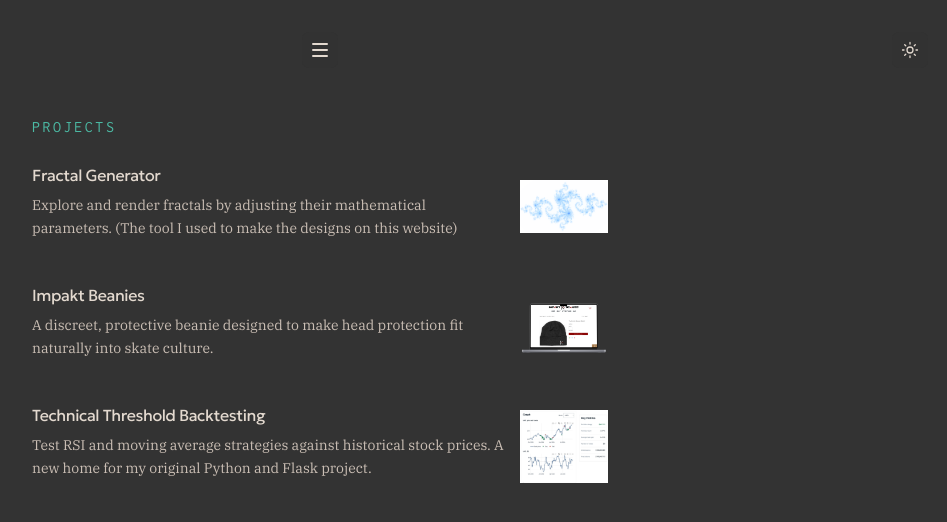
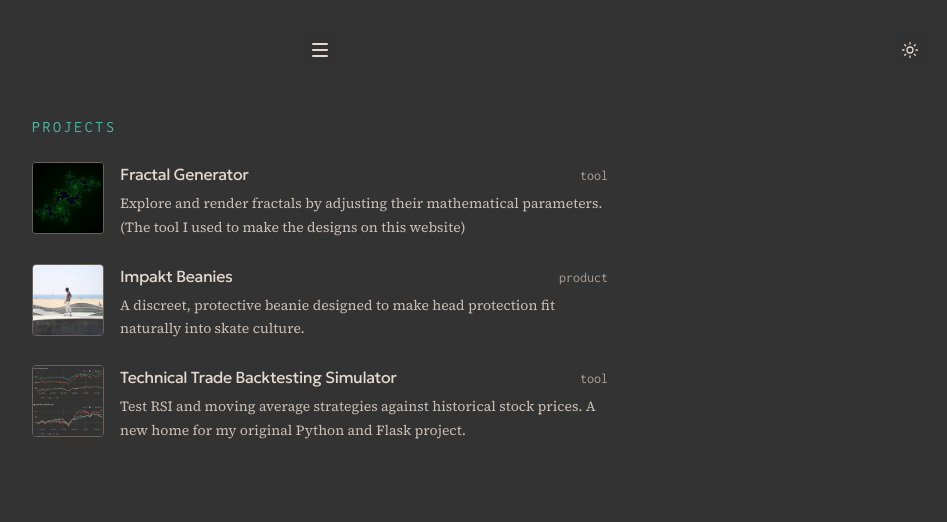
Before and after one commit to kdopenshaw/my-site, a Next.js app: page /projects in a window 1280 px wide. Both pictures are taken after a click on the button 1230 px from the left and 50 px from the top of the page. Shown: the top 522 px of the page, without its empty margins (320-1267 px from the left). Built offline with nearby package versions, Linux system fonts and the light colour scheme.

Commit message:
improve projects list with dark mode images and project type

```diff
--- a/app/globals.css
+++ b/app/globals.css
@@ -39,7 +39,7 @@
   --shadow-control: 0 0.75rem 2.25rem rgb(13 27 42 / 10%);
 
   /* Typography */
-  --font-primary: var(--font-ibm-plex-serif), Georgia, "Times New Roman", serif;
+  --font-primary: var(--font-source-serif), Georgia, "Times New Roman", serif;
   --font-display: var(--font-geologica), var(--font-primary);
   --font-code: var(--font-inconsolata), "SFMono-Regular", Consolas,
     "Liberation Mono", monospace;
--- a/app/layout.tsx
+++ b/app/layout.tsx
@@ -1,4 +1,4 @@
-import { Geologica, IBM_Plex_Serif, Inconsolata } from "next/font/google";
+import { Geologica, Inconsolata, Source_Serif_4 } from "next/font/google";
 import type { Metadata } from "next";
 import type { ReactNode } from "react";
 
@@ -14,11 +14,11 @@ const geologica = Geologica({
   variable: "--font-geologica",
 });
 
-const ibmPlexSerif = IBM_Plex_Serif({
+const sourceSerif = Source_Serif_4({
   weight: ["400", "500", "600"],
   style: ["normal", "italic"],
   subsets: ["latin"],
-  variable: "--font-ibm-plex-serif",
+  variable: "--font-source-serif",
 });
 
 const inconsolata = Inconsolata({
@@ -36,7 +36,7 @@ export default function RootLayout({ children }: Readonly<{ children: ReactNode
   return (
     <html
       lang="en"
-      className={`${geologica.variable} ${ibmPlexSerif.variable} ${inconsolata.variable}`}
+      className={`${geologica.variable} ${sourceSerif.variable} ${inconsolata.variable}`}
       suppressHydrationWarning
     >
       <head>
--- a/app/projects/fractal-generator/fractal-gallery.module.css
+++ b/app/projects/fractal-generator/fractal-gallery.module.css
@@ -84,15 +84,16 @@
 
 .lightboxFrame {
   position: relative;
-  width: 100%;
+  width: fit-content;
   max-width: 100%;
   max-height: 100%;
 }
 
 .lightboxImage img {
   display: block;
-  width: 100%;
+  width: auto;
   height: auto;
+  max-width: 100%;
   max-height: calc(100svh - var(--spacing-md));
   object-fit: contain;
 }
--- a/app/projects/fractal-generator/fractal-gallery.tsx
+++ b/app/projects/fractal-generator/fractal-gallery.tsx
@@ -277,7 +277,10 @@ export default function FractalGallery({
             className={styles.lightboxStage}
             onClick={(event) => { if (event.target === event.currentTarget) setSelectedIndex(null); }}
           >
-            <div className={styles.lightboxImage}>
+            <div
+              className={styles.lightboxImage}
+              onClick={(event) => { if (event.target === event.currentTarget) setSelectedIndex(null); }}
+            >
               <div className={styles.lightboxFrame}>
                 {/* eslint-disable-next-line @next/next/no-img-element */}
                 <img src={selectedFractal.imageUrl} alt={fractalAlt(selectedFractal)} width={selectedFractal.width} height={selectedFractal.height} />
--- a/app/projects/fractal-generator/fractal-studio.module.css
+++ b/app/projects/fractal-generator/fractal-studio.module.css
@@ -30,7 +30,7 @@
   flex-direction: column;
   gap: var(--spacing-2xs);
   align-self: start;
-  max-height: 14rem;
+  max-height: 18rem;
   overflow: auto;
 }
 .controlPanel {
--- a/app/projects/page.tsx
+++ b/app/projects/page.tsx
@@ -17,22 +17,33 @@ export default function ProjectsPage() {
       <ul className={styles.list} aria-label="Projects" role="list">
         {projects.map((project, index) => (
           <li key={project.href}>
-            <Link className={styles.entry} href={project.href} aria-label={project.title}>
-              <div className={styles.copy}>
-                <span className={styles.title}>{project.title}</span>
-                <p className={styles.description}>{project.description}</p>
-              </div>
-              {project.image && (
+            <Link className={styles.entry} href={project.href}>
+              <span className={styles.media}>
                 <Image
-                  className={styles.thumbnail}
+                  className={`${styles.image} ${"imageDark" in project ? styles.imageLight : ""}`}
                   src={project.image}
-                  alt=""
-                  width={160}
-                  height={160}
-                  priority={index === 0}
-                  sizes="88px"
+                  alt={project.imageAlt}
+                  fill
+                  priority={index < 3}
+                  sizes="4.5rem"
                 />
-              )}
+                {"imageDark" in project && (
+                  <Image
+                    className={`${styles.image} ${styles.imageDark}`}
+                    src={project.imageDark}
+                    alt={project.imageDarkAlt}
+                    fill
+                    sizes="4.5rem"
+                  />
+                )}
+              </span>
+              <span className={styles.copy}>
+                <span className={styles.titleRow}>
+                  <span className={styles.title}>{project.title}</span>
+                  <span className={styles.kind}>{project.kind}</span>
+                </span>
+                <span className={styles.description}>{project.description}</span>
+              </span>
             </Link>
           </li>
         ))}
--- a/app/projects/projects.module.css
+++ b/app/projects/projects.module.css
@@ -1,20 +1,60 @@
 .list {
   display: grid;
-  gap: var(--spacing-lg);
+  gap: var(--spacing-md);
   list-style: none;
 }
 
 .entry {
   display: grid;
-  grid-template-columns: minmax(0, 1fr) 5.5rem;
+  grid-template-columns: 4.5rem minmax(0, 1fr);
+  column-gap: var(--spacing-sm);
   align-items: start;
-  column-gap: var(--spacing-sm);
   color: inherit;
   text-decoration: none;
 }
 
+.entry:hover,
+.entry:focus-visible {
+  color: inherit;
+}
+
+.media {
+  position: relative;
+  width: 4.5rem;
+  height: 4.5rem;
+  overflow: hidden;
+  border: 1px solid var(--color-border);
+  border-radius: var(--spacing-2xs);
+  background: var(--color-surface);
+}
+
+.image {
+  object-fit: cover;
+}
+
+.imageDark {
+  display: none;
+}
+
+:global(html[data-theme="dark"]) .imageLight {
+  display: none;
+}
+
+:global(html[data-theme="dark"]) .imageDark {
+  display: block;
+}
+
 .copy {
+  display: grid;
+  gap: var(--spacing-2xs);
   min-width: 0;
+}
+
+.titleRow {
+  display: grid;
+  grid-template-columns: minmax(0, 1fr) max-content;
+  align-items: baseline;
+  column-gap: var(--spacing-sm);
 }
 
 .title {
@@ -24,35 +64,31 @@
   font-weight: 400;
   letter-spacing: -0.025em;
   line-height: 1.5;
-  text-decoration: none;
 }
 
-.entry:hover .title {
+.entry:hover .title,
+.entry:focus-visible .title {
   color: var(--color-primary);
 }
 
+.kind {
+  color: var(--color-text-muted);
+  font-family: var(--font-code);
+  font-size: var(--fs-small);
+  line-height: var(--leading-body);
+  white-space: nowrap;
+}
+
 .description {
-  margin-top: var(--spacing-2xs);
-  margin-bottom: 0;
   color: var(--color-text);
+  font-family: var(--font-primary);
   font-size: var(--fs-small);
   line-height: var(--leading-body);
 }
 
-.thumbnail {
-  width: 5.5rem;
-  height: 5.5rem;
-  object-fit: contain;
-  object-position: right center;
-}
-
-@media (max-width: 24rem) {
-  .entry {
-    grid-template-columns: minmax(0, 1fr) 4rem;
-  }
-
-  .thumbnail {
-    width: 4rem;
-    height: 4rem;
+@media (max-width: 48rem) {
+  .titleRow {
+    grid-template-columns: 1fr;
+    gap: var(--spacing-2xs);
   }
 }
--- a/app/projects/projects.ts
+++ b/app/projects/projects.ts
@@ -2,27 +2,35 @@ export const projects = [
   {
     href: "/projects/fractal-generator",
     title: "Fractal Generator",
+    kind: "tool",
     description:
       "Explore and render fractals by adjusting their mathematical parameters. (The tool I used to make the designs on this website)",
     image: "/fractals/julia-minus-0.8-0.156 copy.png",
+    imageDark: "/fractals/julia-dark.png",
     imageAlt:
       "Blue spirals of the Julia set for c = -0.8 + 0.156i on a white background",
+    imageDarkAlt: "Green spirals of a Julia set on a black background",
   },
   {
     href: "/projects/impakt-beanies",
     title: "Impakt Beanies",
+    kind: "product",
     description:
       "A discreet, protective beanie designed to make head protection fit naturally into skate culture.",
-    image: "/projects/impakt-beanies/product-mockup.png",
+    image: "/projects/impakt-beanies/hero.jpg",
     imageAlt: "A skateboarder wearing a beanie at the Venice Beach skatepark",
   },
   {
     href: "/projects/stock-backtester",
-    title: "Technical Threshold Backtesting",
+    title: "Technical Trade Backtesting Simulator",
+    kind: "tool",
     description:
       "Test RSI and moving average strategies against historical stock prices. A new home for my original Python and Flask project.",
     image: "/projects/stock-backtester.png",
+    imageDark: "/projects/stock-backtester-dark.png",
     imageAlt:
       "RSI price chart with green buy and red sell marks beside key portfolio metrics",
+    imageDarkAlt:
+      "Index ETF closing prices and percent change for SPY, QQQ, and DIA",
   },
 ];
--- a/app/projects/stock-backtester/page.tsx
+++ b/app/projects/stock-backtester/page.tsx
@@ -2,10 +2,10 @@ import type { Metadata } from "next";
 import Link from "next/link";
 import MarketOverview from "./market-overview";
 import styles from "./backtester.module.css";
-export const metadata: Metadata = { title: "Technical Threshold Backtesting | Keith Openshaw", description: "Backtest RSI and SMA threshold strategies against historical market data." };
+export const metadata: Metadata = { title: "Technical Trade Backtesting Simulator | Keith Openshaw", description: "Backtest RSI and SMA threshold strategies against historical market data." };
 export default function StockBacktesterPage() {
   return <>
-    <h1 id="stock-backtester-heading">Technical Threshold Backtesting</h1>
+    <h1 id="stock-backtester-heading">Technical Trade Backtesting Simulator</h1>
     <section className={styles.section}>
       <h2>About</h2>
       <p>This is trading application I built in 2021 to investigate the effectiveness of technical trading strategies. It uses the alpaca API to get historical stock prices and backtest technical strategies using default or customer parameters. It focuses on the two most common technical indicators: relative strength index (RSI) and simple moving average (SMA).</p>
```
Also changed, not shown: app/home-fractal.tsx (+6 -3 lines), app/projects/fractal-generator/fractal-studio.tsx (+38 -10 lines), public/fractals/julia-dark.png (added), public/projects/stock-backtester-dark.png (added).
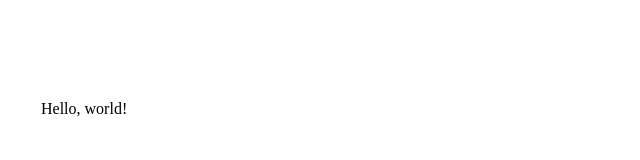
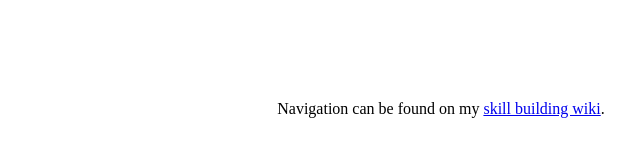
Before and after one commit to fsint/fsint.github.io, a plain HTML site: page index.html in a window 1280 px wide. Shown: the whole page, without its empty margins (59-699 px from the left). Drawn offline with Linux system fonts and the light colour scheme.

Commit message:
Add default link to navigation

```diff
--- a/index.html
+++ b/index.html
@@ -6,7 +6,7 @@
   </head>
 
   <body>
-    Hello, world!
+    Navigation can be found on my&nbsp<a href="https://github.com/intcreatorlds/skill-building/wiki/Skill-Building-Skills"> skill building wiki</a>.
   </body>
 
 </html>
--- a/styles.css
+++ b/styles.css
@@ -1,4 +1,7 @@
 body {
+  display: flex;
+  justify-content: center;
   max-width: 800px;
   margin: 100px;
+  text-align: center;
 }
```
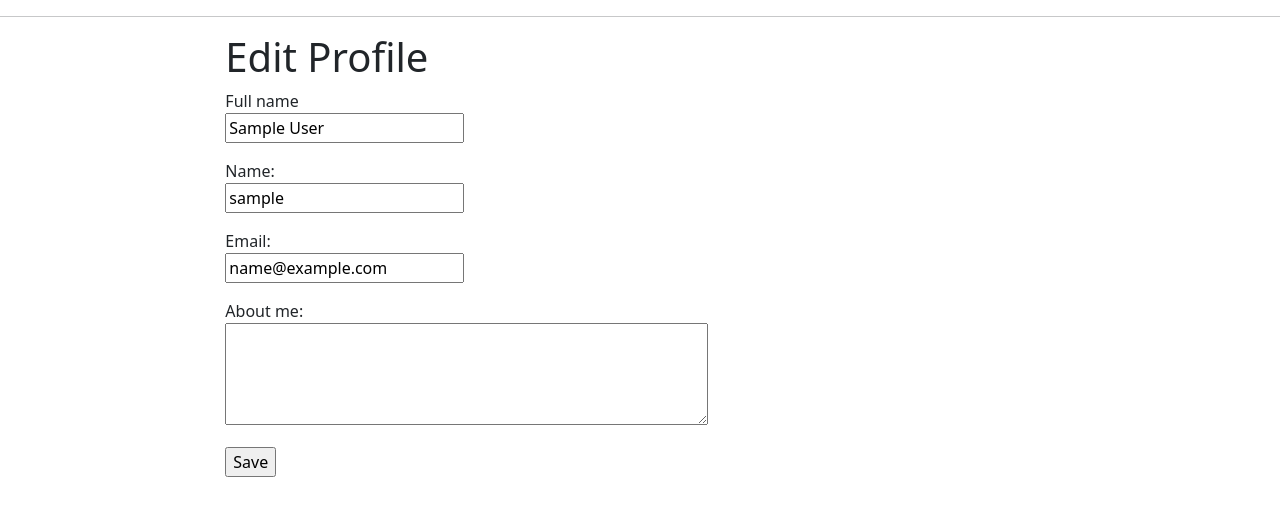
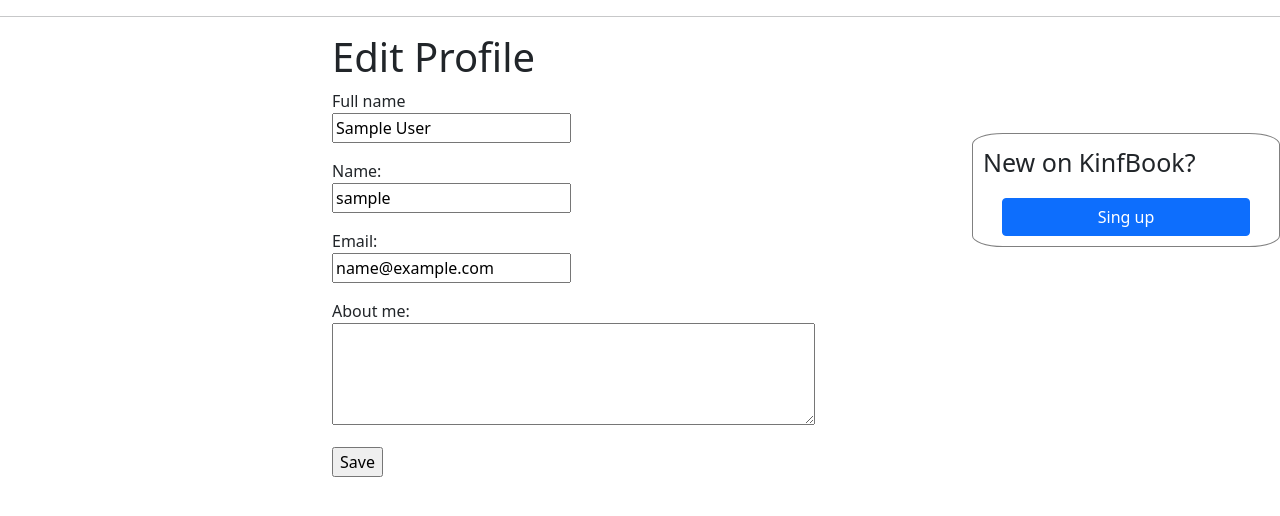
Before and after one commit to kinfi4/FLASK__Blog, a Flask app: page /edit_profile in a window 1280 px wide. Shown: the part 60-576 px from the top of the page. Run offline with Flask 2, Linux system fonts and the light colour scheme; the visitor is signed in with stand-in values (Sample User, id 1); data comes from the database, SQL or seed files in the repository.

Commit message:
main grid changed sing up button added

```diff
--- /dev/null
+++ b/app/static/css/main-page-styles.css
@@ -0,0 +1,18 @@
+.sing-up-button{
+    width: 80%;
+    margin: auto;
+}
+
+.sing-up-caption{
+    font-size: 25px;
+
+}
+
+.sing-up-block{
+    position: fixed;
+    margin-top: 100px;
+
+    border: 0.5px solid rgb(128, 128, 128);
+    border-radius: 10%;
+    padding: 10px;
+}
--- a/app/templates/base.html
+++ b/app/templates/base.html
@@ -13,6 +13,7 @@
     <script src="https://cdn.jsdelivr.net/npm/bootstrap@5.0.0-beta1/dist/js/bootstrap.bundle.min.js" integrity="sha384-ygbV9kiqUc6oa4msXn9868pTtWMgiQaeYH7/t7LECLbyPA2x65Kgf80OJFdroafW" crossorigin="anonymous"></script>
 
     <link rel="stylesheet" href="{{ url_for('static', filename='css/main_styles.css') }}">
+    <link rel="stylesheet" href="{{ url_for('static', filename='css/main-page-styles.css')}}">
 
     {% block links %}
     {% endblock links%}
@@ -61,12 +62,12 @@
         <div class="container-fluid">
             <div class="row">
                 <!-- Left span  -->
-                <div class="col-md-2">
+                <div class="col-md-3">
 
                 </div>
 
                 <!-- Main part -->
-                <div class="col-md-8">
+                <div class="col-md-6">
                     {% block content %}
                         <h1 class="main-greeting">Welcome!</h1>
                     {% endblock content %}
@@ -74,8 +75,13 @@
 
 
                 <!-- Right span  -->
-                <div class="col-md-2">
-
+                <div class="col-md-3">
+                    <div class="sing-up-block">
+                        <div class="row">
+                            <p class="sing-up-caption">New on KinfBook?</p>
+                            <a href="{{ url_for('register') }} " class="btn btn-primary sing-up-button">Sing up</a>
+                        </div>
+                    </div>
                 </div>
 
             </div>
--- a/app/views/user_page_views.py
+++ b/app/views/user_page_views.py
@@ -8,7 +8,6 @@ from app.models import User, Post
 
 
 @app.route('/user/<username>')
-@login_required
 def user_page(username):
     user = User.query.filter_by(username=username).first_or_404()
     page = request.args.get('page', 1, type=int)
```
Also changed, not shown: app/templates/user.html (+10 -7 lines).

## Problem requirements
Of the lines above, copy each one that contains the word "display".

## Solution to this problem
   --font-display: var(--font-geologica), var(--font-primary);
   display: block;
   display: grid;
   display: grid;
+  display: none;
+  display: none;
+  display: block;
+  display: grid;
+  display: grid;
+  display: flex;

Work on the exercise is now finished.